- **The task**
Look through the records that follow and state how many lines hold the word "RBAC", without adding anything.

*****

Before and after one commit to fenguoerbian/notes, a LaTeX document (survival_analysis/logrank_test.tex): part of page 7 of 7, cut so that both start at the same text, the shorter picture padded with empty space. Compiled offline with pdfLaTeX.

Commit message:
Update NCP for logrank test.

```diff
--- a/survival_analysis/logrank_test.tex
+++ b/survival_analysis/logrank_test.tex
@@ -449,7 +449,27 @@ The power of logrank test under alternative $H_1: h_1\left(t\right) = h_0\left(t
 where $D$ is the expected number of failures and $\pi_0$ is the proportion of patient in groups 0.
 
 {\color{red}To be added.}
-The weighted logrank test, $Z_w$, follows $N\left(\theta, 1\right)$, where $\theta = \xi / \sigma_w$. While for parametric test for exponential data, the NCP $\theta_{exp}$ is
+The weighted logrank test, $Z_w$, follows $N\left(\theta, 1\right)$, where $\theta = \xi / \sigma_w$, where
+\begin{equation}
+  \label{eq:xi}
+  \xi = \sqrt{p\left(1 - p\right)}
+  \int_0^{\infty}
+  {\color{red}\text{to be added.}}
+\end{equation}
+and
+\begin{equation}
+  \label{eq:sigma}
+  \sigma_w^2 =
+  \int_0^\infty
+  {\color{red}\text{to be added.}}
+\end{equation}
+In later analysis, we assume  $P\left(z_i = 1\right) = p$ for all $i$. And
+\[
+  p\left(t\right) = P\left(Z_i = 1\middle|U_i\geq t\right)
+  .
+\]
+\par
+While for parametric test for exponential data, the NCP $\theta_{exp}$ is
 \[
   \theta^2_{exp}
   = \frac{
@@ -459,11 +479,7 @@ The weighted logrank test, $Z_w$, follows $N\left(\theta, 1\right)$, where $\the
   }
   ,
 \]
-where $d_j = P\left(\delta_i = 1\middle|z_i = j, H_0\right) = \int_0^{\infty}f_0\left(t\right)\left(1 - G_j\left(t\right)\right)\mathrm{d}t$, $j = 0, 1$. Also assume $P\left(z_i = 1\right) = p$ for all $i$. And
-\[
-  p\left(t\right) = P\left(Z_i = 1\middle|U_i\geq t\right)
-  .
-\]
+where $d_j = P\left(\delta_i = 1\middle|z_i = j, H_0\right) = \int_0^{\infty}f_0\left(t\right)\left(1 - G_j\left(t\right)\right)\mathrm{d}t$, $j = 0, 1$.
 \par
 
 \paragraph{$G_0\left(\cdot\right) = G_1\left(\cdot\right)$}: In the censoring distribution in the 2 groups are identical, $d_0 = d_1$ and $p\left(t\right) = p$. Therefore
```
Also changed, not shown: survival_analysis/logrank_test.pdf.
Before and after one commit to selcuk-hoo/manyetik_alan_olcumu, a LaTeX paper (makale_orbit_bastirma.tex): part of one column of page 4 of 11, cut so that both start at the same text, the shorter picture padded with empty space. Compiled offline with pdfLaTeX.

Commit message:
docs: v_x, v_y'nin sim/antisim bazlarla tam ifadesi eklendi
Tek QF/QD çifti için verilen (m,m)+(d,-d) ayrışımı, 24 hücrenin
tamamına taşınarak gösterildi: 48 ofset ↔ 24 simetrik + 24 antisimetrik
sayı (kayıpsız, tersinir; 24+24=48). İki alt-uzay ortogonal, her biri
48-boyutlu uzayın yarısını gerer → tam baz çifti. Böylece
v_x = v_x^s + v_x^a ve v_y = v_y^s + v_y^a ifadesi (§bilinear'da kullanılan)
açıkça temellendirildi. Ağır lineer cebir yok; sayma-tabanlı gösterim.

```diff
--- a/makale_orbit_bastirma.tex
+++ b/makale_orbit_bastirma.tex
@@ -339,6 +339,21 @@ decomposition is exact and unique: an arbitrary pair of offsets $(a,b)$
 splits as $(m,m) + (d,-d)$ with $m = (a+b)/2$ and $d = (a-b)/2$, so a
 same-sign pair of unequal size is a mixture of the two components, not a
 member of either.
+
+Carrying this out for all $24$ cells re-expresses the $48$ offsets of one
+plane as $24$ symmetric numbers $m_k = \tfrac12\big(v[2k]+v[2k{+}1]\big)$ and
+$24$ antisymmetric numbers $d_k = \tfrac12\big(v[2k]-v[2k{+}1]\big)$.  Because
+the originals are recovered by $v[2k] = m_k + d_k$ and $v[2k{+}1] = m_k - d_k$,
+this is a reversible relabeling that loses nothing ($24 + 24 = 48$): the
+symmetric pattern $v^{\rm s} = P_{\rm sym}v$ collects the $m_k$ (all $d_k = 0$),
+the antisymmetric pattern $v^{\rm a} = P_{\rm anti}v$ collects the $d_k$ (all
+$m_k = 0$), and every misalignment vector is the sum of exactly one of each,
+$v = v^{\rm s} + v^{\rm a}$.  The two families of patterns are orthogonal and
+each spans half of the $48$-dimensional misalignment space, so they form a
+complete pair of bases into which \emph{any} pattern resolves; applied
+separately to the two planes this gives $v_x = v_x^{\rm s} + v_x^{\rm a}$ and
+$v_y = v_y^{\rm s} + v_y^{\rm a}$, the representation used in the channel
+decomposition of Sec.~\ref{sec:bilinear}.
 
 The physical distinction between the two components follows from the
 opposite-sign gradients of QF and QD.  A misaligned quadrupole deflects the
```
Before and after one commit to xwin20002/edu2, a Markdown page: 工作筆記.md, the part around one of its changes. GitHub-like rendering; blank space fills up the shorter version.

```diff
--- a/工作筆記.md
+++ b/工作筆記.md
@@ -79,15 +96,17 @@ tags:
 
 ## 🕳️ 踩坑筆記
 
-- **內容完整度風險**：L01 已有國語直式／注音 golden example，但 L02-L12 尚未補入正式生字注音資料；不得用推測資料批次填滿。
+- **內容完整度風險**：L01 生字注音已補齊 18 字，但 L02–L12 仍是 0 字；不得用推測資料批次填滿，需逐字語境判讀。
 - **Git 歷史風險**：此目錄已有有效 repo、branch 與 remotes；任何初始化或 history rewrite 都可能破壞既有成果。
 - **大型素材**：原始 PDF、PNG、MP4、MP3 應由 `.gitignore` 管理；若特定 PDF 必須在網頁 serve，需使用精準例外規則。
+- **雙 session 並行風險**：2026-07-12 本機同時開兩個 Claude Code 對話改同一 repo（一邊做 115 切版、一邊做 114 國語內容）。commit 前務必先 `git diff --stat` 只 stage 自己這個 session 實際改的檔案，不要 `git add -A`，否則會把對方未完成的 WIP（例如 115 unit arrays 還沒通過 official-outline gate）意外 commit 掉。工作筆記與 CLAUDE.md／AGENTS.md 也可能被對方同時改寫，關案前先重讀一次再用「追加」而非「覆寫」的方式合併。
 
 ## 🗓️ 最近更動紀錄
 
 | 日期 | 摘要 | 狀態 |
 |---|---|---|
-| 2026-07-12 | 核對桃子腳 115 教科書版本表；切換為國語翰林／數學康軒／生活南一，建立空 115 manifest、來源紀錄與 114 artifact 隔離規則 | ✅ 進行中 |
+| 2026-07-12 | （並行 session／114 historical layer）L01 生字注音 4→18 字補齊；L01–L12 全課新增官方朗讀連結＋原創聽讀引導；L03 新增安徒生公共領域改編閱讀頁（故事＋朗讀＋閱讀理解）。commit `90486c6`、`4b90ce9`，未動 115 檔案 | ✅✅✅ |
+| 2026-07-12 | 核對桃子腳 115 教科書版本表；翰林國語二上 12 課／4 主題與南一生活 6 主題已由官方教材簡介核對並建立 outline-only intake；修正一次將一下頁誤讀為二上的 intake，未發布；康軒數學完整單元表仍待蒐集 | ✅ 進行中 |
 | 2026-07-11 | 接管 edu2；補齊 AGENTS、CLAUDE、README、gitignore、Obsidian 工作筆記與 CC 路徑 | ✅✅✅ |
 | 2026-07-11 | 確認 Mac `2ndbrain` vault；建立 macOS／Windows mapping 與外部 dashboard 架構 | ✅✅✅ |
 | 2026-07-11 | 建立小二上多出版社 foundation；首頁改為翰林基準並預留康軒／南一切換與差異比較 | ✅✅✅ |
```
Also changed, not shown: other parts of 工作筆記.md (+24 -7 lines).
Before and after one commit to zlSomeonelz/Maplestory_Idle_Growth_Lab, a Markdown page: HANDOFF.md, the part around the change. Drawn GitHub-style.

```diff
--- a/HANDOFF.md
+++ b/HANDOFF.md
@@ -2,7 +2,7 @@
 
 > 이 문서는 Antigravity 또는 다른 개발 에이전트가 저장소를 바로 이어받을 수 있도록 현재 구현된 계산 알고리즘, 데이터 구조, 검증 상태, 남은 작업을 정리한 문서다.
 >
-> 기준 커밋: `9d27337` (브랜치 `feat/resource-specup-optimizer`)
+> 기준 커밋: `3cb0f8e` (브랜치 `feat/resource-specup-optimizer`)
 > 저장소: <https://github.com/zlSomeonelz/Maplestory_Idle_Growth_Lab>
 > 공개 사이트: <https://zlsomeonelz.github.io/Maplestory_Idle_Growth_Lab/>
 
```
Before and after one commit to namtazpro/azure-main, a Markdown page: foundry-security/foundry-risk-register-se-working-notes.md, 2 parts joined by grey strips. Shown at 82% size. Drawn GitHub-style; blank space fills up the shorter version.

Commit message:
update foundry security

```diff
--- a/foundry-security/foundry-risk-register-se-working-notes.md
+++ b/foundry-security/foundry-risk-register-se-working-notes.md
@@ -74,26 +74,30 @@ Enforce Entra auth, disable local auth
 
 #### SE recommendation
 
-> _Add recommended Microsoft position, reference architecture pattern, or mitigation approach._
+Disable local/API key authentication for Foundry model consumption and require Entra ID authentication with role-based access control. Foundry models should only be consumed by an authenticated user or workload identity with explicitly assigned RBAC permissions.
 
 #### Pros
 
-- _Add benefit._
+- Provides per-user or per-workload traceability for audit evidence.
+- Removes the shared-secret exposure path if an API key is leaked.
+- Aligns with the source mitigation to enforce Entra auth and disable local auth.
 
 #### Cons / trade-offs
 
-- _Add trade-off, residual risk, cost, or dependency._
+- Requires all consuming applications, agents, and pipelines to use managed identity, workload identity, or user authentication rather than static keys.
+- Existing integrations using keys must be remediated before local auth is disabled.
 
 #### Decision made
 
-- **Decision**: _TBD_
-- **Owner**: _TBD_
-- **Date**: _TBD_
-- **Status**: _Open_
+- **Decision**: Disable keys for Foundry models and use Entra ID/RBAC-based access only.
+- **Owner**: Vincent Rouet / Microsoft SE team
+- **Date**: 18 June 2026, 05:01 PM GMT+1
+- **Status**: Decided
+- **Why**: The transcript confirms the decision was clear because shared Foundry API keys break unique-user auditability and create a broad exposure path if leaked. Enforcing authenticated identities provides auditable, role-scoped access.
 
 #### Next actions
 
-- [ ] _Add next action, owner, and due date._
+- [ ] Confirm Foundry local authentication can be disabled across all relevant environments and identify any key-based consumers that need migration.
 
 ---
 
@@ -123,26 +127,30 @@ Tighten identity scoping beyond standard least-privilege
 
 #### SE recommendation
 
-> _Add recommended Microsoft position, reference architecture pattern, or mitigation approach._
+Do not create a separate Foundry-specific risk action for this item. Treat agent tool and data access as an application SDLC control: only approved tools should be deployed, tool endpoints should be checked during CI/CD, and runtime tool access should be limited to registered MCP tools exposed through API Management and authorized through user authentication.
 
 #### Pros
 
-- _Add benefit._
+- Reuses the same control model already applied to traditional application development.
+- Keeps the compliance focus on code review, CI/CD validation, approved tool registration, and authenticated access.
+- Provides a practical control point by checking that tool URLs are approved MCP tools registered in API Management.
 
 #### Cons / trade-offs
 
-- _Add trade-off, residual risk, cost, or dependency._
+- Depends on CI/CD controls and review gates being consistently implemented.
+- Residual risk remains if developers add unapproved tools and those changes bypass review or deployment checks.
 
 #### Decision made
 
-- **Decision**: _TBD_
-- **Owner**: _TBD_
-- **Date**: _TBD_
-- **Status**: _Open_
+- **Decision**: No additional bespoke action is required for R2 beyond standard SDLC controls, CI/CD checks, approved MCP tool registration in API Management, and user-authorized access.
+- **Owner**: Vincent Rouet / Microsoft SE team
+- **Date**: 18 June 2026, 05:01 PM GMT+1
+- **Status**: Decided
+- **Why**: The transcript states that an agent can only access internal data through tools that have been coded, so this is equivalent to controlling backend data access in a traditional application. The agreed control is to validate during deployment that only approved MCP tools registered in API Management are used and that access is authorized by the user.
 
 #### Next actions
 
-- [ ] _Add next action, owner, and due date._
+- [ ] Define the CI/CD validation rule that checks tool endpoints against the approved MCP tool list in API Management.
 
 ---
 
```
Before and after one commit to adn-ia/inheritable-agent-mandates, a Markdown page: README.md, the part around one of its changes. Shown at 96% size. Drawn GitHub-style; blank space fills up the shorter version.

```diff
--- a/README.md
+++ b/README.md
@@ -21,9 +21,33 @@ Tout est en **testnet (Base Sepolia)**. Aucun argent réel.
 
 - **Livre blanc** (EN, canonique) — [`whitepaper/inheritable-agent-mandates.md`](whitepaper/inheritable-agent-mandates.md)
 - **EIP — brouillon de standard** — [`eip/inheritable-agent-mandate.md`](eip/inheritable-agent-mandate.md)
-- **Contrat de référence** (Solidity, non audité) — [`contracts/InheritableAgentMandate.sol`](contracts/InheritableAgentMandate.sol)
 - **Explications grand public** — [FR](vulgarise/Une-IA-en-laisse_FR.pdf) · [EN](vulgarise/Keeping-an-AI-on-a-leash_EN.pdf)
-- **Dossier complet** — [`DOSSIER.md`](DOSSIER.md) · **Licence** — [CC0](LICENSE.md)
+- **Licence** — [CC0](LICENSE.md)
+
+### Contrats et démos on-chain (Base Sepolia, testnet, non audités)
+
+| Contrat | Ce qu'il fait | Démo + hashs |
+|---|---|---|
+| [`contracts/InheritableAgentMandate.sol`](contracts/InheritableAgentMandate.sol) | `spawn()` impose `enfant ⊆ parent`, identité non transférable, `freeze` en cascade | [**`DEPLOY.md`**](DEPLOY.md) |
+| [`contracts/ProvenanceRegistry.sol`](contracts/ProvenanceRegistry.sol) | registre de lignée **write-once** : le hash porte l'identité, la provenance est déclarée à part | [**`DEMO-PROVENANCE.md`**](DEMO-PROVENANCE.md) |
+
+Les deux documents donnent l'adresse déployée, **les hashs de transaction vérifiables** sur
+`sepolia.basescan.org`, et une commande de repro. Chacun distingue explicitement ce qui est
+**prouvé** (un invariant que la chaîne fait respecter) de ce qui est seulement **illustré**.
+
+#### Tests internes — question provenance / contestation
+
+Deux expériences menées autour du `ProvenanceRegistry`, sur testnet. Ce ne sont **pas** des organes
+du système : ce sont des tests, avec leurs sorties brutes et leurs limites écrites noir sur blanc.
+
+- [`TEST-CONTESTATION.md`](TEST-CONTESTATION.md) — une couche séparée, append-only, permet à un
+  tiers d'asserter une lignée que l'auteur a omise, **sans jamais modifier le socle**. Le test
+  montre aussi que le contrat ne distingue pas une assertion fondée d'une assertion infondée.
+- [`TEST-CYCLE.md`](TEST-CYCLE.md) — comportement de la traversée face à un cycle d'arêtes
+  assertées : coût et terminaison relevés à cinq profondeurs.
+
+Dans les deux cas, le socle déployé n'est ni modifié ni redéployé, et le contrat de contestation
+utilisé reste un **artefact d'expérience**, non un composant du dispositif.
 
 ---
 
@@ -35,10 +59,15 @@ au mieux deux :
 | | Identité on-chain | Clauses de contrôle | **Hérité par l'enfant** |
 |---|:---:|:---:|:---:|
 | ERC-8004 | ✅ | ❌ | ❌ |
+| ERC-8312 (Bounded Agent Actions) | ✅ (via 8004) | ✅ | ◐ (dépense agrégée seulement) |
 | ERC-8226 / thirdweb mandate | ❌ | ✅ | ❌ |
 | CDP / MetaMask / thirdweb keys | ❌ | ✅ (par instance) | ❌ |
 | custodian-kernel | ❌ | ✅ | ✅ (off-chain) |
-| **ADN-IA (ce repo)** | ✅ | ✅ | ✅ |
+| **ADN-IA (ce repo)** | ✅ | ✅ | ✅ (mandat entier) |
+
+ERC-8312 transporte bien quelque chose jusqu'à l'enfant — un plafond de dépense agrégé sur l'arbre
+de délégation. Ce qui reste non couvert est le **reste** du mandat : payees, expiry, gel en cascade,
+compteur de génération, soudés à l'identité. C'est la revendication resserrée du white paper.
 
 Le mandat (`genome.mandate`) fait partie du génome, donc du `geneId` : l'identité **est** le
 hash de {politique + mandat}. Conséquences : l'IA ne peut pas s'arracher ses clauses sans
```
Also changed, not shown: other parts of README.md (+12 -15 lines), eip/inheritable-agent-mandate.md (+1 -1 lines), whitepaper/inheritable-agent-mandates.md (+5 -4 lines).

*****

- **Reply**
2